Each of the entries below should be written out exactly as it reads.

* **Dataset entries**

============

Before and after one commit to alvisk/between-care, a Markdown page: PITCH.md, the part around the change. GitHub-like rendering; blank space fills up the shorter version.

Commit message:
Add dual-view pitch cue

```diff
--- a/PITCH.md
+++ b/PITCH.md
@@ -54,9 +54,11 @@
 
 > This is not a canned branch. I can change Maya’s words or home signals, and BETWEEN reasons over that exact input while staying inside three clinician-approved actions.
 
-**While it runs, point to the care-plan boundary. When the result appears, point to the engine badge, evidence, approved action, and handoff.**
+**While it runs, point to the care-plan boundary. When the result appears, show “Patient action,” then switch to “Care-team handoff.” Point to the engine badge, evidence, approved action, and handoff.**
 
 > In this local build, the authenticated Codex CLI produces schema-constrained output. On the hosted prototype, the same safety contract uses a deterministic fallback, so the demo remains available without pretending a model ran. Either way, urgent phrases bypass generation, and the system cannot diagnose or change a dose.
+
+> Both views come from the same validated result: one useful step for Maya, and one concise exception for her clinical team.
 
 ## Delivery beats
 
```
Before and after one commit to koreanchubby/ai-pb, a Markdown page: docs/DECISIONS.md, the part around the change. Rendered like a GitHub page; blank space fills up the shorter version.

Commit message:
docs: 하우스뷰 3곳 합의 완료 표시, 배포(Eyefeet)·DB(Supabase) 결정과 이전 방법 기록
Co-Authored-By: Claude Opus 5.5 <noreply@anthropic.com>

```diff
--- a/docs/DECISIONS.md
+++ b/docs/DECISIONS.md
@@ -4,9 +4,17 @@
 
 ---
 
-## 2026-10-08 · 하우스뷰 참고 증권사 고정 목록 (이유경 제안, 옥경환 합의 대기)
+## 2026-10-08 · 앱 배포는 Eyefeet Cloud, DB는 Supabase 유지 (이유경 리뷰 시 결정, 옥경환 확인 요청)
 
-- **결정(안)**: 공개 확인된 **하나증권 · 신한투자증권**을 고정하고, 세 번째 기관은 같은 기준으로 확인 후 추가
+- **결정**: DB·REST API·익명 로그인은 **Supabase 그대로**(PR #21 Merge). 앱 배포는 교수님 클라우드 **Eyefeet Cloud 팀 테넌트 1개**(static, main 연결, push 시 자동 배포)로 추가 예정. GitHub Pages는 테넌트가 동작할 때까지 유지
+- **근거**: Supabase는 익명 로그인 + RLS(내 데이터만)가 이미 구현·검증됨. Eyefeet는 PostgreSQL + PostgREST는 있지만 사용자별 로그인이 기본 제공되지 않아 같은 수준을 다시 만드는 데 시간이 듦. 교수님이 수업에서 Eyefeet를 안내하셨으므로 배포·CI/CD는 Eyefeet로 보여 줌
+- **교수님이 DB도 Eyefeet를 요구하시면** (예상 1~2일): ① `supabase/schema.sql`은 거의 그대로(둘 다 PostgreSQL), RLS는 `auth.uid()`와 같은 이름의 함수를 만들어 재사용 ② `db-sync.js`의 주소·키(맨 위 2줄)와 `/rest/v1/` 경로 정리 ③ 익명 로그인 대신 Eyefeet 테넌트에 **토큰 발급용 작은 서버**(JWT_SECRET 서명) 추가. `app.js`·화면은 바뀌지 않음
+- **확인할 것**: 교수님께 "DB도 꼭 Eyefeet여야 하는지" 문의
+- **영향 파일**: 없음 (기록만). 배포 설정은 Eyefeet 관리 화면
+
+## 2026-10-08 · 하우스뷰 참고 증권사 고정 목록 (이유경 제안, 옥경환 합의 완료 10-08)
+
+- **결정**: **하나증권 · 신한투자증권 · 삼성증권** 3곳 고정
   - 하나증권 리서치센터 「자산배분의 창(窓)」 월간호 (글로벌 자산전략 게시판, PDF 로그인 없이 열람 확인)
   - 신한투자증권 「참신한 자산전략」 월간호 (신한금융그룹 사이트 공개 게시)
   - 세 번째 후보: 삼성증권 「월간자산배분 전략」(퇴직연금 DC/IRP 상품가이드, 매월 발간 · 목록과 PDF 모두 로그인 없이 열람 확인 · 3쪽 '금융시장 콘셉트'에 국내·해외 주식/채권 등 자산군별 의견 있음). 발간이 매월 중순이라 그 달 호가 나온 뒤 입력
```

============

* **Output of the task**
Before and after one commit to alvisk/between-care, a Markdown page: PITCH.md, the part around the change. GitHub-like rendering; blank space fills up the shorter version.

Commit message:
Add dual-view pitch cue

```diff
--- a/PITCH.md
+++ b/PITCH.md
@@ -54,9 +54,11 @@
 
 > This is not a canned branch. I can change Maya’s words or home signals, and BETWEEN reasons over that exact input while staying inside three clinician-approved actions.
 
-**While it runs, point to the care-plan boundary. When the result appears, point to the engine badge, evidence, approved action, and handoff.**
+**While it runs, point to the care-plan boundary. When the result appears, show “Patient action,” then switch to “Care-team handoff.” Point to the engine badge, evidence, approved action, and handoff.**
 
 > In this local build, the authenticated Codex CLI produces schema-constrained output. On the hosted prototype, the same safety contract uses a deterministic fallback, so the demo remains available without pretending a model ran. Either way, urgent phrases bypass generation, and the system cannot diagnose or change a dose.
+
+> Both views come from the same validated result: one useful step for Maya, and one concise exception for her clinical team.
 
 ## Delivery beats
 
```
Before and after one commit to koreanchubby/ai-pb, a Markdown page: docs/DECISIONS.md, the part around the change. Rendered like a GitHub page; blank space fills up the shorter version.

Commit message:
docs: 하우스뷰 3곳 합의 완료 표시, 배포(Eyefeet)·DB(Supabase) 결정과 이전 방법 기록
Co-Authored-By: Claude Opus 5.5 <noreply@anthropic.com>

```diff
--- a/docs/DECISIONS.md
+++ b/docs/DECISIONS.md
@@ -4,9 +4,17 @@
 
 ---
 
-## 2026-10-08 · 하우스뷰 참고 증권사 고정 목록 (이유경 제안, 옥경환 합의 대기)
+## 2026-10-08 · 앱 배포는 Eyefeet Cloud, DB는 Supabase 유지 (이유경 리뷰 시 결정, 옥경환 확인 요청)
 
-- **결정(안)**: 공개 확인된 **하나증권 · 신한투자증권**을 고정하고, 세 번째 기관은 같은 기준으로 확인 후 추가
+- **결정**: DB·REST API·익명 로그인은 **Supabase 그대로**(PR #21 Merge). 앱 배포는 교수님 클라우드 **Eyefeet Cloud 팀 테넌트 1개**(static, main 연결, push 시 자동 배포)로 추가 예정. GitHub Pages는 테넌트가 동작할 때까지 유지
+- **근거**: Supabase는 익명 로그인 + RLS(내 데이터만)가 이미 구현·검증됨. Eyefeet는 PostgreSQL + PostgREST는 있지만 사용자별 로그인이 기본 제공되지 않아 같은 수준을 다시 만드는 데 시간이 듦. 교수님이 수업에서 Eyefeet를 안내하셨으므로 배포·CI/CD는 Eyefeet로 보여 줌
+- **교수님이 DB도 Eyefeet를 요구하시면** (예상 1~2일): ① `supabase/schema.sql`은 거의 그대로(둘 다 PostgreSQL), RLS는 `auth.uid()`와 같은 이름의 함수를 만들어 재사용 ② `db-sync.js`의 주소·키(맨 위 2줄)와 `/rest/v1/` 경로 정리 ③ 익명 로그인 대신 Eyefeet 테넌트에 **토큰 발급용 작은 서버**(JWT_SECRET 서명) 추가. `app.js`·화면은 바뀌지 않음
+- **확인할 것**: 교수님께 "DB도 꼭 Eyefeet여야 하는지" 문의
+- **영향 파일**: 없음 (기록만). 배포 설정은 Eyefeet 관리 화면
+
+## 2026-10-08 · 하우스뷰 참고 증권사 고정 목록 (이유경 제안, 옥경환 합의 완료 10-08)
+
+- **결정**: **하나증권 · 신한투자증권 · 삼성증권** 3곳 고정
   - 하나증권 리서치센터 「자산배분의 창(窓)」 월간호 (글로벌 자산전략 게시판, PDF 로그인 없이 열람 확인)
   - 신한투자증권 「참신한 자산전략」 월간호 (신한금융그룹 사이트 공개 게시)
   - 세 번째 후보: 삼성증권 「월간자산배분 전략」(퇴직연금 DC/IRP 상품가이드, 매월 발간 · 목록과 PDF 모두 로그인 없이 열람 확인 · 3쪽 '금융시장 콘셉트'에 국내·해외 주식/채권 등 자산군별 의견 있음). 발간이 매월 중순이라 그 달 호가 나온 뒤 입력
```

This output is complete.